During his five-decade-long career, Ratan Tata has seen and run traditional businesses ranging from salt to steel, information technology to automobiles. At 78, he has also managed to reinvent himself from a storied industrialist to one of the most active participants in India’s young startup ecosystem—with over 25 investment (and counting).
But what if the Tata Group’s chairman emeritus turned entrepreneur today?
At an event in Bengaluru today (Feb. 05), investment firm Kalaari Capital’s managing director Vani Kola asked Tata just that.
If you were 26 years old and decided to jump into entrepreneurship, what kind of ideas would you go after?
I think some of us have ideas all the time. For me, for example, very often ideas come when I see something not working well. And I think that’s probably what most people do. You have enough of a solution-orientation to sit down and say ‘how can this work better or faster or less expensively’?
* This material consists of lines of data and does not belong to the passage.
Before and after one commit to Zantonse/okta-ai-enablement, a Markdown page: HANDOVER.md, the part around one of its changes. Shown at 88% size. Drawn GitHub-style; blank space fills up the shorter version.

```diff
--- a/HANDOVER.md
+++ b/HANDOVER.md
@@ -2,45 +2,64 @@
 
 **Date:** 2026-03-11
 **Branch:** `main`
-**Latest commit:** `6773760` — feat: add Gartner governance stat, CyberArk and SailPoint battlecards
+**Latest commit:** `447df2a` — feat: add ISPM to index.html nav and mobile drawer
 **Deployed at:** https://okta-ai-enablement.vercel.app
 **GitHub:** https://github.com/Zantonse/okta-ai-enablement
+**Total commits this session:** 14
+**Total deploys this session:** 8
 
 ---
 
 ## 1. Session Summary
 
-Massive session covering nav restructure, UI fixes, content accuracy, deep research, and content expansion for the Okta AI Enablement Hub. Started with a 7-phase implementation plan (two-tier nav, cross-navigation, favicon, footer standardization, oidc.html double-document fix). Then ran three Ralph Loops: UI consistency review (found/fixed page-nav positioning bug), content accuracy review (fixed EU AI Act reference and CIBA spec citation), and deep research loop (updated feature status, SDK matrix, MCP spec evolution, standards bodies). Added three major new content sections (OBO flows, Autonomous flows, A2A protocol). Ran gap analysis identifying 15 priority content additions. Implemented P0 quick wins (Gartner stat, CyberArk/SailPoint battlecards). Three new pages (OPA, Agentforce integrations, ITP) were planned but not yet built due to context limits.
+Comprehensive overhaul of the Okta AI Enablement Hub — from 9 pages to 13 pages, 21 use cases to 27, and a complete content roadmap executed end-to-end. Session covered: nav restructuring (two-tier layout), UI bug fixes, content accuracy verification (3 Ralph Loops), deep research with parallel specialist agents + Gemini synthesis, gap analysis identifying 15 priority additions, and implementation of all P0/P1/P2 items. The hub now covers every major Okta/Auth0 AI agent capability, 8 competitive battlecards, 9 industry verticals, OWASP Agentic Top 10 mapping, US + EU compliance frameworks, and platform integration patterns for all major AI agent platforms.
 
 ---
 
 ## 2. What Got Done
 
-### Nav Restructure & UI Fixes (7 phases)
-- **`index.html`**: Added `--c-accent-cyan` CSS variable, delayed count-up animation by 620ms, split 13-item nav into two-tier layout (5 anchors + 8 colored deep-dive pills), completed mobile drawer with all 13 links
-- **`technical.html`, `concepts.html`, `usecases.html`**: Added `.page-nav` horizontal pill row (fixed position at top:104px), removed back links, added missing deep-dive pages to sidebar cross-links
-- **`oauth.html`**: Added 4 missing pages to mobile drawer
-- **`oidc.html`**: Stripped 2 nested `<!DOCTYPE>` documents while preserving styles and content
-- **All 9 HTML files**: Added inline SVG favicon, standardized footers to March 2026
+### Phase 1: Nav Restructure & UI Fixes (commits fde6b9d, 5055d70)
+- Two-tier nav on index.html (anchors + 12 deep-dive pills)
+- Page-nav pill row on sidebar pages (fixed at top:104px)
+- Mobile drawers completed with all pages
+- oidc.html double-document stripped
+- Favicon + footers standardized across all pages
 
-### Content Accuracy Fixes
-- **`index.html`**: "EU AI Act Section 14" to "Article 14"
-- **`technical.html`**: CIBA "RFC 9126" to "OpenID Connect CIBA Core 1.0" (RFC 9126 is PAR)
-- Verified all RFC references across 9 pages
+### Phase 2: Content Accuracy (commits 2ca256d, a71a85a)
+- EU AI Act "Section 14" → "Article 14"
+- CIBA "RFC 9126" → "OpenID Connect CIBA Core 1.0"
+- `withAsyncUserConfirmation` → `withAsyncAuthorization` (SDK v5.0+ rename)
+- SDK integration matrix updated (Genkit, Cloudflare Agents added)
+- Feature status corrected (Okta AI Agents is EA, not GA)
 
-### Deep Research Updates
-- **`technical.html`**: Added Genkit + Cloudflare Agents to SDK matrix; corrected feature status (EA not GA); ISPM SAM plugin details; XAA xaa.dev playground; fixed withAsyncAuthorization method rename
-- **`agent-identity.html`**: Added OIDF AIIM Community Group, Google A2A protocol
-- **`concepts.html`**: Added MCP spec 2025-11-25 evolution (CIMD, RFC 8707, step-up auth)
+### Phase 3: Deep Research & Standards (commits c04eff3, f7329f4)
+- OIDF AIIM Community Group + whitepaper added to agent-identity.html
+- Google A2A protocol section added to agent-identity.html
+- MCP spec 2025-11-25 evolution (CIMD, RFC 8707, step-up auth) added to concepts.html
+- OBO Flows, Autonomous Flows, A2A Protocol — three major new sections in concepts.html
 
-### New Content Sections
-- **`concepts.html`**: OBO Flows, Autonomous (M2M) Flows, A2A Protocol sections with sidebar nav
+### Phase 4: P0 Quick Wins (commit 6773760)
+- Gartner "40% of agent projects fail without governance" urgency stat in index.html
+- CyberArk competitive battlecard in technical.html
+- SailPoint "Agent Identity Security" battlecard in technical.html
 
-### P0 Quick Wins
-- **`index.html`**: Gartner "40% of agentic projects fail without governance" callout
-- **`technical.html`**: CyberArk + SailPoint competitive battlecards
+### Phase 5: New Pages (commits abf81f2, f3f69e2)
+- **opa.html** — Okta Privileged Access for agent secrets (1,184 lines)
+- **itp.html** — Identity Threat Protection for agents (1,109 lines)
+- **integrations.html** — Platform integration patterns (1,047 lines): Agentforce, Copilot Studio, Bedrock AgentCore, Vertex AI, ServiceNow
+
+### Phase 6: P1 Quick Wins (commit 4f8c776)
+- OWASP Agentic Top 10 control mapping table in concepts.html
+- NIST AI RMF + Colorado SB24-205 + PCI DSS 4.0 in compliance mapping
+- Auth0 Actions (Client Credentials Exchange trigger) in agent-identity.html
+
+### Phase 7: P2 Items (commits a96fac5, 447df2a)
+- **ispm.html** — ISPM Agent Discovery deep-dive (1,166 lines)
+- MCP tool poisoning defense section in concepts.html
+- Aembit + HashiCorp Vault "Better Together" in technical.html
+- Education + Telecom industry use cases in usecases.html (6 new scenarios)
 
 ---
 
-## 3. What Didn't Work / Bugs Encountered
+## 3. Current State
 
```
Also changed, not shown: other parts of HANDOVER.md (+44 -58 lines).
There are those of us who leave those thoughts in our heads, and the others who try to build an enterprise around that. Once you decide that, you have to put flesh and blood behind it, in terms of funding, getting a team, etc.
What would be the defining core principle on which you would form your company?
Partly due to my involvement in philanthropy… I am always excited when an idea can bring prosperity to a part of the community or enhances the quality of life of a segment.
The other is where you do something that’s a game-changer. If you find that your idea is changing the way people live, think or sustain themselves—this is extremely invigorating.
What would you look for in an investor?
The investor in some way is a talent scout in a music company. The scout intuitively feels that this group is really going to go (far) and he can’t define why he is saying that.
I think one looks for an investor who has a similar sort of excitement over what one is trying to do and is ready to not only risk his money but participate in the journey…
What would be your answer to questions like: How much money to raise? How fast should I grow? Where do I balance growth and profitability?
Companies that I have looked at have grown at rates that I couldn’t possibly believe could happen… Can those growth rates be sustained? Because you can have high burn rates initially and then it may taper off… So that’s a rate and pace that I am not familiar with. It’s exceedingly high for someone coming from conventional industries.
But again, one has to be humble because there are some companies that do this and sustain this… and there are others that fall and burn out much faster.
Would you create a brand for yourself as a CEO in a way that it is inseparable from the company?
I am a very shy person. You are giving me a lot of visibility. So I wouldn’t want to build my brand. There are some people who inevitably leave their personal brand on a company, and it works for some and it doesn’t work for others.
If there is a great offer on the table, how will you decide if it’s time to sell your startup? Or would you want to focus on building it?
The only way I can address this is to give you a living example. When I took over the chairmanship of Tata Group, the media was rife with statements like, “Tatas have 80 companies and there’s no focus.”
So I started to put together a plan of rationalising the group, which meant getting rid of some of the businesses. Among businesses that seemed to stand alone was the toiletries business, Tata Oil Mills Company.
So, I negotiated a very dignified sale to Unilever, which gave the shareholders a very good stock to hold. And we had a standstill on getting rid of any employee for three years. I thought I had done a terrific thing.
But my God, the next day, the media descended on me, the stock market descended on us. I had let down employees who were second or third generation. And with that, very quietly, my rationalisation plan disappeared.
So I feel there’s no easy way to answer this question.
So if your startup is successful, how do you party or celebrate?
The one moment that I had, which would be my moment in the sun, was the launch of the Nano—looking at the positive part of it. (Laughs)
We launched the car at the auto expo in Delhi and that launch itself was a tremendous moment. I drove the car on to the stage, which turned out to be almost a disaster, because as I drove out I realised there were no lights, and where the stage stopped and where the audience started was not visible.
In those moments of apprehension, there was a creative glory, because in the 100-odd years of the group, there wasn’t any one significant project or product that elevated the group in terms of visibility than this one occasion.
After that, both in terms of the special lady in West Bengal who made things change, etc…that was the long downhill slide. But that particular moment was a terrific moment for anybody’s inner feelings.